- **PROBLEM TO WORK ON**: What's needed is an exact copy of all the data below, without pictures.
-- -- --
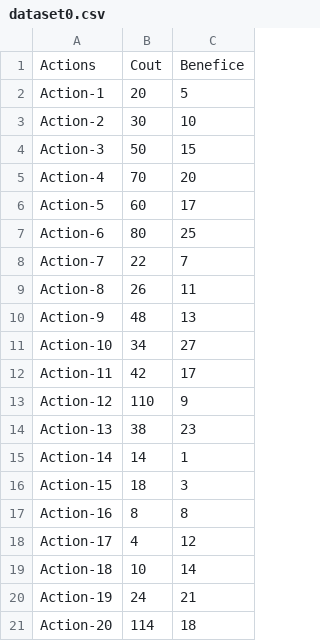
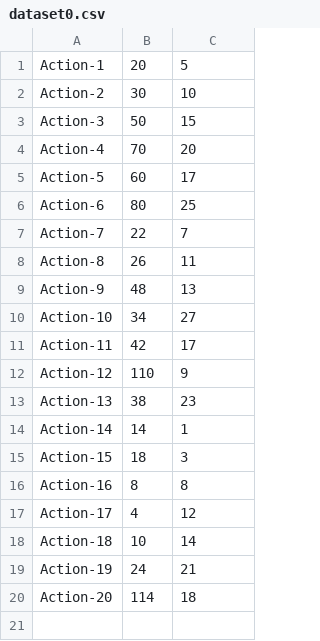
Before and after one commit to quentin8469/OC-QL-P07, a CSV file: data_set/dataset0.csv, drawn as a sheet; the diff names each change by its address in the sheet, - before the commit and + after, or states it on an @@ line.

Commit message:
maj csv file

```diff
--- a/data_set/dataset0.csv
+++ b/data_set/dataset0.csv
-row 1: Actions | Cout | Benefice
```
-- -- --
- **WRITTEN SOLUTION**:
Before and after one commit to quentin8469/OC-QL-P07, a CSV file: data_set/dataset0.csv, drawn as a sheet; the diff names each change by its address in the sheet, - before the commit and + after, or states it on an @@ line.

Commit message:
maj csv file

```diff
--- a/data_set/dataset0.csv
+++ b/data_set/dataset0.csv
-row 1: Actions | Cout | Benefice
```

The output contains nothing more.